To say it’s been a rough year for tech startups would be an understatement.
And many other startups followed suit by selling for a fraction of their valuations or closing up shop:
- Hopin, the virtual-events startup once valued at $7.8B, sold its core business for $50m.
- Once valued at $2.5B, scooter startup Bird filed for bankruptcy last month.
- Fintech startup Plastiq, which raised $226m in funding, went bankrupt in May.
Nearly 3.2k private venture-backed startups went under in 2023 after raising a combined $27.2B in funding, according to data compiled by PitchBook for The New York Times.
Funding the future
All the turmoil has made VCs more selective, putting a squeeze on the funding that once flowed so freely in Silicon Valley.
- Between 2012 and 2022, the funding in private US startups multiplied eightfold, hitting $344B.
- In the last year, investments in US tech startups declined 49%.
This makes it even harder for startups to survive, meaning we might see even more closures in 2024.
And when a startup goes under, it’s not just the investors who get burned. Startup founders have long struggled — often in silence — with their mental health; investors predict this funding shortage will only magnify the issue.
It’s not all bad news
And with 262k+ tech workers laid off in 2023, there will likely be more talented minds diving into entrepreneurship.
Plus, there are plenty of other reasons it could be a good year for startups, per TechCrunch:
- Interest rates are expected to fall, which could boost valuations and help get VC funding flowing.
- Software is the most common startup product, and more companies will look to spend on software products.
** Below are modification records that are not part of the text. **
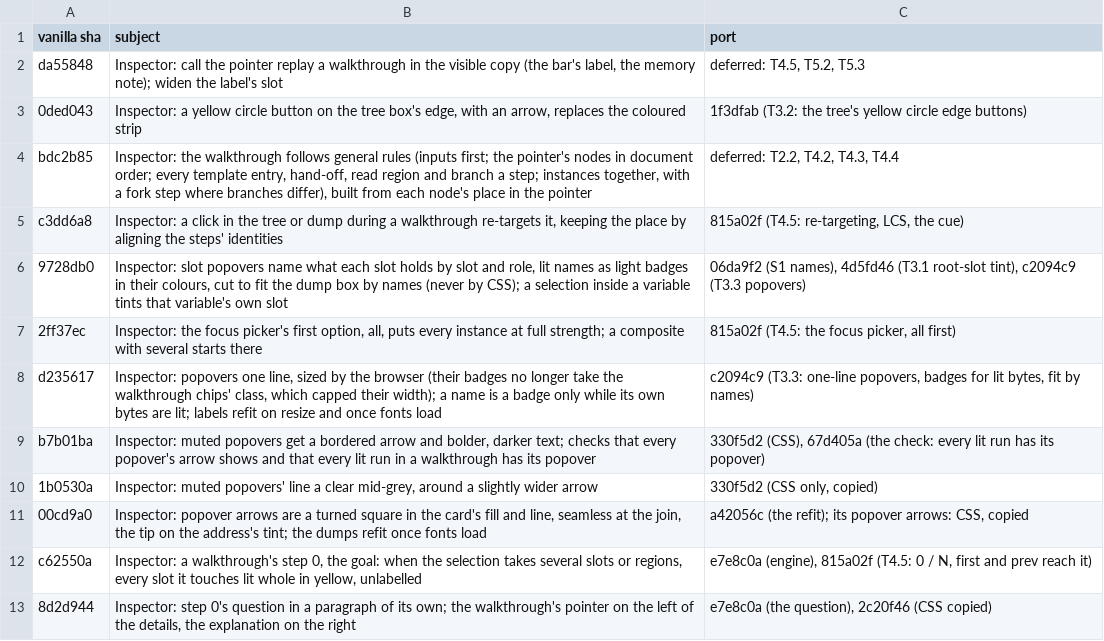
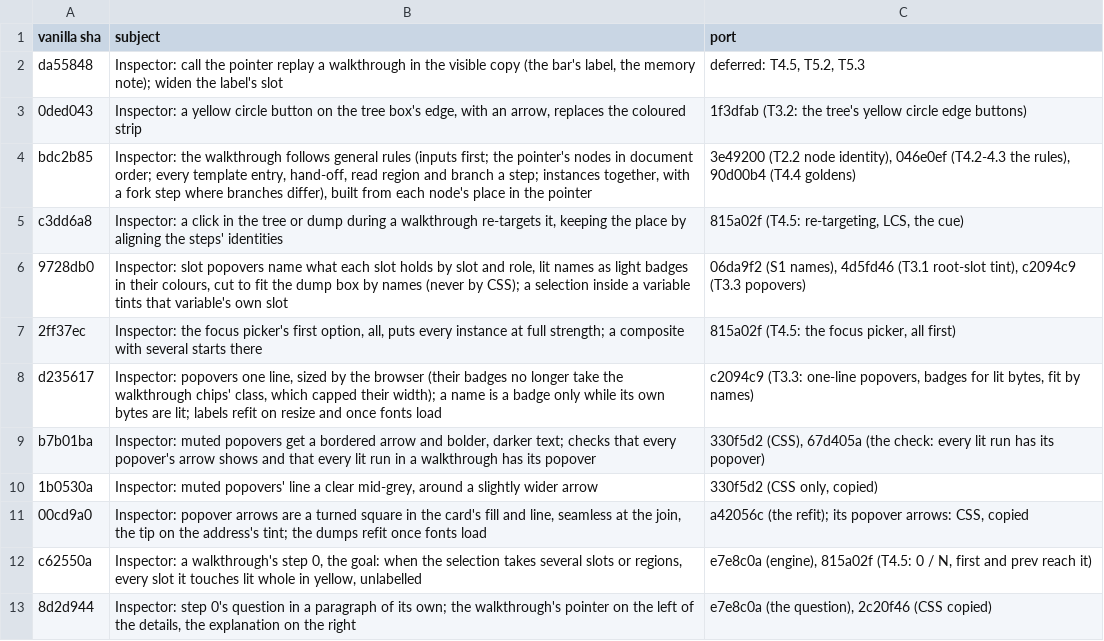
Before and after one commit to ethdebug/argot-post-2026-10, a TSV file: inspector-app/sync-ledger.tsv, drawn as a sheet.

Commit message:
inspector-app: the ledger: the walkthrough's vanilla commits ported

```diff
--- a/inspector-app/sync-ledger.tsv
+++ b/inspector-app/sync-ledger.tsv
@@ -3,3 +3,3 @@ da55848	Inspector: call the pointer replay a walkthrough in the visible copy (th
 0ded043	Inspector: a yellow circle button on the tree box's edge, with an arrow, replaces the coloured strip	1f3dfab (T3.2: the tree's yellow circle edge buttons)
-bdc2b85	Inspector: the walkthrough follows general rules (inputs first; the pointer's nodes in document order; every template entry, hand-off, read region and branch a step; instances together, with a fork step where branches differ), built from each node's place in the pointer	deferred: T2.2, T4.2, T4.3, T4.4
+bdc2b85	Inspector: the walkthrough follows general rules (inputs first; the pointer's nodes in document order; every template entry, hand-off, read region and branch a step; instances together, with a fork step where branches differ), built from each node's place in the pointer	3e49200 (T2.2 node identity), 046e0ef (T4.2-4.3 the rules), 90d00b4 (T4.4 goldens)
 c3dd6a8	Inspector: a click in the tree or dump during a walkthrough re-targets it, keeping the place by aligning the steps' identities	815a02f (T4.5: re-targeting, LCS, the cue)
```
- Big IPOs are coming down the pipeline (like Reddit and Shein).
And, of course, there’s AI, which could help businesses be more efficient and profitable.